The holiday season is fast approaching and a lot of us will be hitting the road to some far off place for some much need rest and relaxation, and while we always trust our readers and customers to travel safely and consciously, there are also new concerns around for this season.

Specifically the rise of a malaria outbreak in Mpumalanga and Limpopo, both are South African provinces that increase in tourism over the holiday season and now, both have had reports of new malaria infections in the region.

The National Institute for Communicable Diseases (NICD) says residents of malaria transmission areas in Limpopo and Mpumalanga need to have an urgent blood test if they have fever or flu like symptoms.

The NICD alerted recently that the areas affected included: Vhemba and Mopani districts of Limpopo as well some farms along the Lephalala River in Waterburg and in Bushbuckridge in Mpumalanga.

It has been a busy 2017 malaria season in the southern African region‚ which peaked in April and May and extended into June.

High rainfall‚ humidity and ambient temperatures had provided ideal conditions for malaria mosquito breeding.

South Africa’s health department is ensuring that affected areas are sprayed with long-acting residual insecticides and affected communities are made aware of the risks of contracting the disease.

While the infected locations are small compared to other countries, being aware of the locations of the outbreaks and what precautions to take are essential to not only have an enjoyable holiday, but maintain your sustained health while traveling.
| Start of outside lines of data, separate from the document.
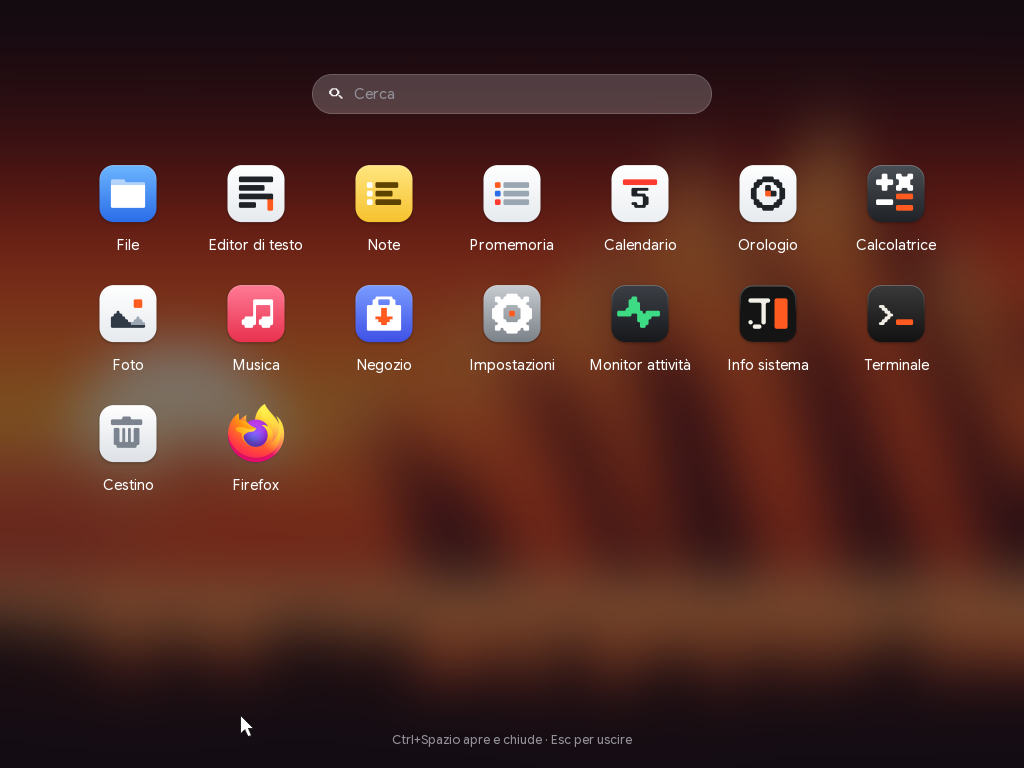
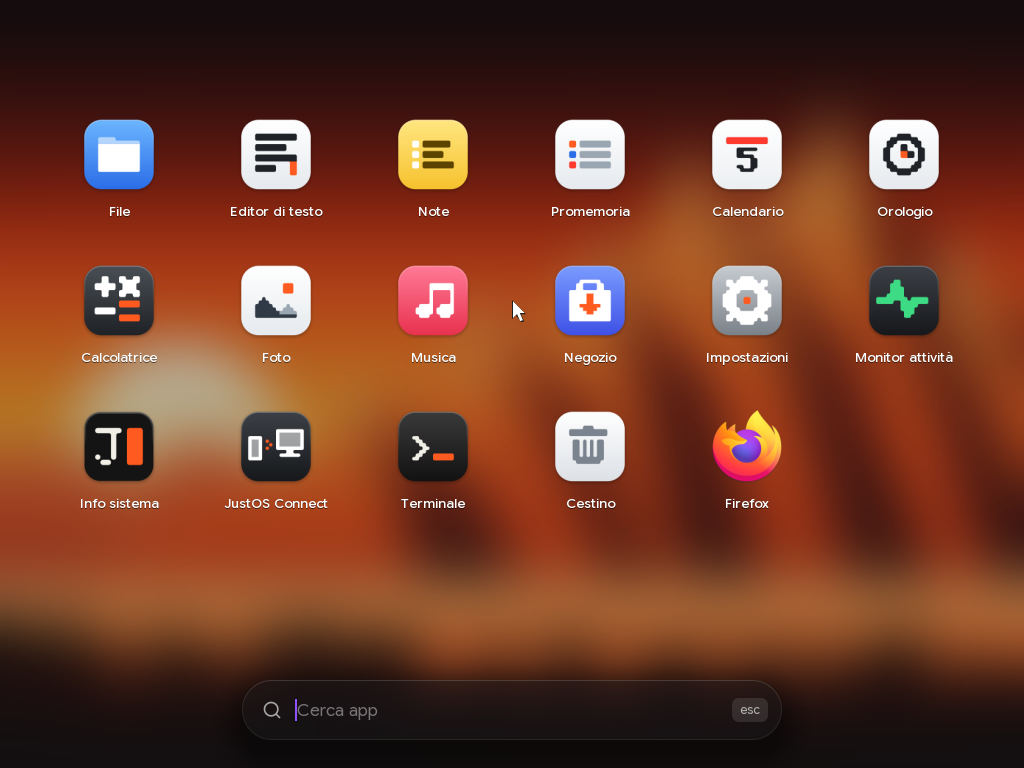
README: screenshots of the dynamic bar
The desktop, the launchpad, the control centre with its Wi-Fi and
Bluetooth pages, the PIN lock, a notification, a window in the light
theme and full screen with the bar peeking, from QEMU at 1024x768.

diff --git a/README.md b/README.md
@@ -75,14 +75,24 @@ onestà cosa funziona e cosa no.
 <td><img src="docs/screenshots/firefox.png" alt="Firefox ESR in una finestra di justOS" width="100%"><br><sub>Firefox ESR.</sub></td>
 </tr>
 <tr>
-<td><img src="docs/screenshots/lanciatore.png" alt="Applicazioni: tutte le app con la ricerca" width="100%"><br><sub>Applicazioni (Ctrl+Spazio).</sub></td>
+<td><img src="docs/screenshots/lanciatore.png" alt="Il launchpad: tutte le app e la barra diventata un campo di ricerca" width="100%"><br><sub>Il launchpad (Ctrl+Spazio).</sub></td>
 <td><img src="docs/screenshots/impostazioni-chiaro.png" alt="Impostazioni con il tema chiaro" width="100%"><br><sub>Impostazioni, tema chiaro.</sub></td>
-<td><img src="docs/screenshots/isola.png" alt="Il dock diventato un'isola mentre Firefox si avvia" width="100%"><br><sub>Il dock diventa un'isola mentre Firefox si avvia.</sub></td>
+<td><img src="docs/screenshots/centro-controllo.png" alt="La barra diventata il centro di controllo: Wi-Fi, Bluetooth, Non disturbare, volume, luminosità, musica, Blocca, Riavvia, Spegni" width="100%"><br><sub>La barra diventa il centro di controllo.</sub></td>
 </tr>
 <tr>
 <td><img src="docs/screenshots/permessi.png" alt="Popup che chiede se consentire a Firefox di usare il microfono" width="100%"><br><sub>Un permesso, chiesto come su un telefono.</sub></td>
 <td><img src="docs/screenshots/pacchetti.png" alt="Installazione di cowsay con 9 pacchetti dall'archivio di Debian" width="100%"><br><sub>Un .deb con le sue dipendenze da Debian.</sub></td>
 <td></td>
+</tr>
+<tr>
+<td><img src="docs/screenshots/blocco.png" alt="La schermata di blocco: l'ora grande e la barra con il tastierino del PIN" width="100%"><br><sub>Il blocco con il PIN.</sub></td>
+<td><img src="docs/screenshots/notifica.png" alt="La barra diventata una notifica del Calendario" width="100%"><br><sub>Una notifica, nella barra.</sub></td>
+<td><img src="docs/screenshots/wifi.png" alt="La pagina Wi-Fi del centro di controllo" width="100%"><br><sub>La pagina Wi-Fi.</sub></td>
+</tr>
+<tr>
+<td><img src="docs/screenshots/finestra-chiaro.png" alt="Una finestra di File con la cornice chiara, tema chiaro" width="100%"><br><sub>Una finestra, tema chiaro.</sub></td>
+<td><img src="docs/screenshots/schermo-intero.png" alt="Una finestra a schermo intero con la barra che risale dal bordo in basso" width="100%"><br><sub>Schermo intero: la barra risale dal bordo.</sub></td>
+<td><img src="docs/screenshots/bluetooth.png" alt="La pagina Bluetooth del centro di controllo" width="100%"><br><sub>La pagina Bluetooth.</sub></td>
 </tr>
 </table>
Malaria is a life-threatening disease caused by parasites that are transmitted to people through the bites of infected mosquitoes‚ which generally bite at night. It is preventable‚ treatable and curable.

Symptoms‚ which appear 10 to 5 days after being bitten‚ include fever‚ headache‚ chills and vomiting.

If you are traveling to these locations this holiday session, it would be a good precaution to consult your local general practitioner on malaria prophylaxis and other precautions before traveling, while also ensuring you adjust your travel activities accordingly.

If you are traveling and happen to be heading toward to Limpopo or Mpumalanga, note that symptoms of malaria can develop within seven days after infection, but can take up to eighteen days before symptoms appear.

If you are in a location where you are unable to reach a medical facility, contact our support hotline available 24 hours a day: 086 1960 960